For information purposes only. The views and opinions expressed here are those of the author at the time of writing and can change; they may not represent the views of Premier Miton and should not be taken as statements of fact, nor should they be relied upon for making investment decisions.
Inflation began coming down, at least in the US, in the late summer to early autumn. This coincided with the equity market lows, the question remains however, how far is it set to fall and for how long.
At present workers appear to have a very strong negotiating position, as current levels of demand and a reducing labour force mean that labour shortages persist in most western economies. This means that wages are growing strongly, although in many cases not as fast as CPI (Consumer Price Index) inflation. This will only change in the case that the economy slows materially, to the point that there is excess labour again. Basically, unemployment will rise enough to ease wage cost inflation in the event of a recession.

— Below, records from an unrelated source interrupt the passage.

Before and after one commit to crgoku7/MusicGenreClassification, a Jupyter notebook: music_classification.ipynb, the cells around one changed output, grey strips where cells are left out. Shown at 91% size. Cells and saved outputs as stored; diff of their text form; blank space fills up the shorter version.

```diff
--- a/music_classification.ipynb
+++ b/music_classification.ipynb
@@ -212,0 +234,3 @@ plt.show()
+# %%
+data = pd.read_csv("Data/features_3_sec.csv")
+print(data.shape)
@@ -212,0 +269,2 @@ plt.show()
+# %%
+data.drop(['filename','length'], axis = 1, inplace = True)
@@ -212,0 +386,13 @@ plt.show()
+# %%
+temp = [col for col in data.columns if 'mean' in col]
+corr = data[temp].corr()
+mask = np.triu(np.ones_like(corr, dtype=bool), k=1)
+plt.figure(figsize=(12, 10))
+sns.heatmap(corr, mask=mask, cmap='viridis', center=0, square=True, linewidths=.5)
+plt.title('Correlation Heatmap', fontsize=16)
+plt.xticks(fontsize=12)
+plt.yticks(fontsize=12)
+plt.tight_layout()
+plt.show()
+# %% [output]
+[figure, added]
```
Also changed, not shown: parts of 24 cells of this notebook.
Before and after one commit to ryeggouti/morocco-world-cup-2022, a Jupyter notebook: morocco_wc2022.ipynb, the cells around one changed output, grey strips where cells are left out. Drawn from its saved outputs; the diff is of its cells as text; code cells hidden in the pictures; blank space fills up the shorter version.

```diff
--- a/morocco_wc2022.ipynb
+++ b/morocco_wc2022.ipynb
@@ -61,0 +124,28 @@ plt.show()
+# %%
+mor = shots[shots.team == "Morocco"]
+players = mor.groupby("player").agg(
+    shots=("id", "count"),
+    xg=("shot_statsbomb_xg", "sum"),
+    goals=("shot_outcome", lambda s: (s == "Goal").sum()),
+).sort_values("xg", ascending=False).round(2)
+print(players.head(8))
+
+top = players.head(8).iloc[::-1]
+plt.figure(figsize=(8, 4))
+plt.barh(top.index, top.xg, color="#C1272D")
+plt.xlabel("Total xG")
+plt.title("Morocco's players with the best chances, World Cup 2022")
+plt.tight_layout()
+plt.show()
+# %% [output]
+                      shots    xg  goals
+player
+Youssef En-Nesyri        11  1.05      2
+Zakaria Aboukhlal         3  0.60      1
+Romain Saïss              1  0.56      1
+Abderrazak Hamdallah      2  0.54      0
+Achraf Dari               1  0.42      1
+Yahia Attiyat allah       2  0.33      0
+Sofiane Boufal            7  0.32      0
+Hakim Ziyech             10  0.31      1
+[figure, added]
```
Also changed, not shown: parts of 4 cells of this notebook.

Despite rising prices, consumers balance sheets are still strong, at least in the US, where most mortgages are long term and on fixed rates. One possible, disinflationary impact might be a material fall in house prices and rents, as higher interest rates bite into house prices.
Canned economic heat
In the case of government spending, much of this is inflation linked, such as health and social care benefits. These are particularly difficult to reduce in real terms, particularly as basic necessities are increasing in price faster than overall inflation. At the same time the heavily unionised public sector workforce is a substantial part of the voting public and elections are looming. In the UK measures to address the ‘cost of living crisis’ are unlikely to address its causes, but only address its effects on targeted groups. The cause is an overheated economy, as a consequence of excessive stimulus from both the central banks and governments during the lockdowns.
Energy is having a disinflationary effect, at least at present, although this will reduce as the year goes on. Policy in the West remains highly supportive of high energy prices, both in the form of fossil fuel restrictions and subsidies for renewables. The same can be said for most raw materials.
No pain, no gain?
We are still of the view that the only plausible case for sustained low inflation in the long run involves a material amount of economic pain, something that recent policy action suggests is not a realistic option at least for now. In our view, central banks have to continue to tighten aggressively and stay tighter for much longer than markets presume.
We retain our stance that economies may slow materially, but insufficiently to fully drive inflation out of the system until consumers real incomes and balance sheets are sufficiently reduced to have a material impact on demand. Given the conflicting actions of governments and central banks this may take years of stop-start economics. This supports our ongoing thesis of the ‘rock in the pond’ economy of ever decreasing ripples until the inflationary impact of lockdowns has worked its way through.
We are positioned for a near term economic slowdown but retain a longer term bias towards assets that might benefit from inflation.